Most economists anticipated a quarter-point interest rate hike in an effort to bring inflation down.
However, many expect this will be the last rate increase in the series.
According to CNBC, markets were predicting on Wednesday morning an almost 100% odds that the Fed would hike rates by a quarter-point.
With the latest rate increase, the Fed funds rate is now at its highest level since 2007, prior to the 2008 financial crisis.
“What’s most important is how they convey the potential for a pause going forward,” Collin Martin, fixed income strategist at Charles Schwab, told CNBC.
“How do they do that while also probably leaving the door open a little bit?
“That will be a balancing act between suggesting a pause is in the cards but still is dependent on incoming data should inflation turn higher going forward.”
According to Bureau of Economic Analysis (BEA) data, the U.S. economy slowed more than expected to 1.1% in the first quarter of 2023.
Low GDP, high inflation, and rising interest rates added to concerns about the possibility of an upcoming recession, according to The Wall Street Journal.
Meanwhile, a former top Fed official has warned that banking crisis is far worse that most Americans realize.

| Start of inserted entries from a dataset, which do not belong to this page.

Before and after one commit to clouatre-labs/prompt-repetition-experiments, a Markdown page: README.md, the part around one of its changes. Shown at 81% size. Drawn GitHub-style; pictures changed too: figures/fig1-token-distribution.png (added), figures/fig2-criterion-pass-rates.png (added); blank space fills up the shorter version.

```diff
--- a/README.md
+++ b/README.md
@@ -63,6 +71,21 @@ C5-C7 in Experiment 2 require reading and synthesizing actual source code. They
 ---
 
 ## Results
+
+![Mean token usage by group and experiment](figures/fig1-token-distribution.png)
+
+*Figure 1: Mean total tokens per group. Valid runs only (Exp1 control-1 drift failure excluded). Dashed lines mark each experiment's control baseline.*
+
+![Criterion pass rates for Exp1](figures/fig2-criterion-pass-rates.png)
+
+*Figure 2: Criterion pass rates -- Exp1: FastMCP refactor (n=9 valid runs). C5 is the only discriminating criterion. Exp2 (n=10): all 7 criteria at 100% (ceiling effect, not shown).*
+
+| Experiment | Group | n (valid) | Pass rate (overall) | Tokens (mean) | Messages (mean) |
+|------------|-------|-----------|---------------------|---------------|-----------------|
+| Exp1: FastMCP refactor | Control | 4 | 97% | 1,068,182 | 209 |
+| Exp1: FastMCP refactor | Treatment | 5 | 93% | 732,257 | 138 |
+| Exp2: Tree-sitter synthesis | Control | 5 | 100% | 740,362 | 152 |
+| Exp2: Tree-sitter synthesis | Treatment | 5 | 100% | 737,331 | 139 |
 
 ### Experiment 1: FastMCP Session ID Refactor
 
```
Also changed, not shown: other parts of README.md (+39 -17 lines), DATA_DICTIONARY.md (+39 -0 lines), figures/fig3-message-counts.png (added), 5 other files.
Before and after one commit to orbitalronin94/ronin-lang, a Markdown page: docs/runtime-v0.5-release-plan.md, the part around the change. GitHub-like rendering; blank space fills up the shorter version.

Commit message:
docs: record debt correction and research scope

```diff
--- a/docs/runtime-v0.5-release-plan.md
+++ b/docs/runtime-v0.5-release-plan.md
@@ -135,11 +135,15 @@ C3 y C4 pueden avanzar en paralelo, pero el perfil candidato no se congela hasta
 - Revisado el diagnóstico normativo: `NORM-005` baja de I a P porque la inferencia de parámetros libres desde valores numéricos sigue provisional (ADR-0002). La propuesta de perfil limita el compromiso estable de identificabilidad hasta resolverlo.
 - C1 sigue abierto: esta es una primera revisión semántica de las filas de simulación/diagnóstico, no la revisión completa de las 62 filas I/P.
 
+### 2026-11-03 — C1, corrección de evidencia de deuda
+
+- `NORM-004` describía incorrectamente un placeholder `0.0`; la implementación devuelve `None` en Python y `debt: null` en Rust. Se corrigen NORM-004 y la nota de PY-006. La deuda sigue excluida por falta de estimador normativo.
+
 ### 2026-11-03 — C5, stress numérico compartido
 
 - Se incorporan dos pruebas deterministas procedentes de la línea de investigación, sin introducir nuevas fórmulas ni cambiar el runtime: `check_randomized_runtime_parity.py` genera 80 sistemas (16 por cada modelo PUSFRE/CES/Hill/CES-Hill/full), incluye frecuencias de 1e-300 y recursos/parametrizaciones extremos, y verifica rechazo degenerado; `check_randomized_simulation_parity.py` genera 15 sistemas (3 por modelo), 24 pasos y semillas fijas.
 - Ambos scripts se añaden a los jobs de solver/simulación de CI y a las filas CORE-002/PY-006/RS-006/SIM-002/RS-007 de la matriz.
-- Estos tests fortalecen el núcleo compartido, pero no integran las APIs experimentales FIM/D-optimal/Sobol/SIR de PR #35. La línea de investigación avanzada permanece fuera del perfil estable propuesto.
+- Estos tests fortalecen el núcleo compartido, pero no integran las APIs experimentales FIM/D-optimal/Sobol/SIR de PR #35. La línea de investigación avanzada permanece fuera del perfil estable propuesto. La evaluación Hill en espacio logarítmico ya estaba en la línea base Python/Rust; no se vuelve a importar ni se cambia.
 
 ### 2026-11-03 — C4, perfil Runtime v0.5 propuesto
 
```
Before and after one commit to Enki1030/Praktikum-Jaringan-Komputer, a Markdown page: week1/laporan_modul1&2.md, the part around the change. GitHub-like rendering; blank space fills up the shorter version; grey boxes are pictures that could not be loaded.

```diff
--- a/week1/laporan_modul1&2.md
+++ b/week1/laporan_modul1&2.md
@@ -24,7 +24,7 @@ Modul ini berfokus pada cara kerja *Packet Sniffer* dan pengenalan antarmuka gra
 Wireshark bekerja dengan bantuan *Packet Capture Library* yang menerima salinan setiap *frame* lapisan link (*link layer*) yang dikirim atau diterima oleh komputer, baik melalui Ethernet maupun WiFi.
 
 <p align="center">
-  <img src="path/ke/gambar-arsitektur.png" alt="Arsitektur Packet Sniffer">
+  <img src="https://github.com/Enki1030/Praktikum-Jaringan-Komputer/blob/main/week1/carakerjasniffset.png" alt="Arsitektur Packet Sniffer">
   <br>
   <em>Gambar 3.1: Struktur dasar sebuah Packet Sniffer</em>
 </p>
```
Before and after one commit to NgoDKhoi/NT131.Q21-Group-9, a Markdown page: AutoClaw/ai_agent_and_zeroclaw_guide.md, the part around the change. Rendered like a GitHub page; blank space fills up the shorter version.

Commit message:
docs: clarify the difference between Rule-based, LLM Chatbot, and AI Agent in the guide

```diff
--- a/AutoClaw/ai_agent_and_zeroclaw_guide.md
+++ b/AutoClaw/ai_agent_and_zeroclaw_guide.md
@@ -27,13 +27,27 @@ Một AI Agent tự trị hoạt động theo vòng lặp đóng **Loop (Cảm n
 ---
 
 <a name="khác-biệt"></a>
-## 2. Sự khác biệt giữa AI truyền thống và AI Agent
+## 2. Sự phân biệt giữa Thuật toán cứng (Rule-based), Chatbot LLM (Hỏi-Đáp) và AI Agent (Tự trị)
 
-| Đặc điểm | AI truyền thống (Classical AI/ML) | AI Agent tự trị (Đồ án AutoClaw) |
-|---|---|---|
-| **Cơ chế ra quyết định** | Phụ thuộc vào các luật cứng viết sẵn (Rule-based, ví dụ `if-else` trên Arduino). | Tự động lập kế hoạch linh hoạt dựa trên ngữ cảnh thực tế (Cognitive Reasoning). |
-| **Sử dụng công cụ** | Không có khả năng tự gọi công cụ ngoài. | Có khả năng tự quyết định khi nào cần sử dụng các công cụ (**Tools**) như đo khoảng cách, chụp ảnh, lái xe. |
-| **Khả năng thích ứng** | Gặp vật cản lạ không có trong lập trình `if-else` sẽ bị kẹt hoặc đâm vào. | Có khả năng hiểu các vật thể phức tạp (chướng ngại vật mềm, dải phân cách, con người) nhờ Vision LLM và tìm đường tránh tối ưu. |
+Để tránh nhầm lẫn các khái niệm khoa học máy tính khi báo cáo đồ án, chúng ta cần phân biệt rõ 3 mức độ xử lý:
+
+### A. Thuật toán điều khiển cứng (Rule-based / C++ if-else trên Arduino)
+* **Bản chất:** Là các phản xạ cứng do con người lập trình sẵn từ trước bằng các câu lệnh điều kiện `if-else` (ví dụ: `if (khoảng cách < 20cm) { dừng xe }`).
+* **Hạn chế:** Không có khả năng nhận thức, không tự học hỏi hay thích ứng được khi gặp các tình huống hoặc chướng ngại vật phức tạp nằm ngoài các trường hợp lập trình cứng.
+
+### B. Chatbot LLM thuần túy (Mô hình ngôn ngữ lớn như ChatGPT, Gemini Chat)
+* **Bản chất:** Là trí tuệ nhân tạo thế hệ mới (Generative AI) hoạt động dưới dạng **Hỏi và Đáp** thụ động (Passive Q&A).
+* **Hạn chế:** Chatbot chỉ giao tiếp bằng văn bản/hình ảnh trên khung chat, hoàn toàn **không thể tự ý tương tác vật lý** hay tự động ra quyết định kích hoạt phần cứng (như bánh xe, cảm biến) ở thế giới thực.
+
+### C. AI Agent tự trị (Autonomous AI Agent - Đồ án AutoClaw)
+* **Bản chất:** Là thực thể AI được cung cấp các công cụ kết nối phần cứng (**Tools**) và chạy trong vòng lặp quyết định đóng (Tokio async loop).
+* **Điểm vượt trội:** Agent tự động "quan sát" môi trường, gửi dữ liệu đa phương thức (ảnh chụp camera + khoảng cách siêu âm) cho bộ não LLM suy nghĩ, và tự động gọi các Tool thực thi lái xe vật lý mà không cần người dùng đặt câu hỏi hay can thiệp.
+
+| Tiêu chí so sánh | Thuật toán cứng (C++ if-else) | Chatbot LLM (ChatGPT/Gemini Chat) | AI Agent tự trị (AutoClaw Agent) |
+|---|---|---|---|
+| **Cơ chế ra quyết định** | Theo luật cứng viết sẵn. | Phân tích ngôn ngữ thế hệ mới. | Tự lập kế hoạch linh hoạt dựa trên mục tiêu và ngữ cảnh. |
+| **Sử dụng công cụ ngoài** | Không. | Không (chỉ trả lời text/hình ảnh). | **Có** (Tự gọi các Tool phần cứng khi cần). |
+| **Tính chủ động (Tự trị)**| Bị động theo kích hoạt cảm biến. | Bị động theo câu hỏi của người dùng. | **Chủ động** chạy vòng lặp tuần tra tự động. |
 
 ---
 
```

As Slay News reported, former Federal Reserve Bank of Dallas President Robert Kaplan has warned that the situation is direr than commonly believed and he’s calling the central bank to pause its rate hiking cycle.
In an interview on Bloomberg TV, Kaplan says the Fed must give policymakers more time to address the risks.
He called for the central bank to deliver a so-called “hawkish pause” when it announces its decision on interest rate levels later on Wednesday.
“I’d prefer to do what’s called the hawkish pause, not raise but signal that we are in a tightening stance because I actually think the banking situation may well be more serious than we currently understand,” Kaplan said.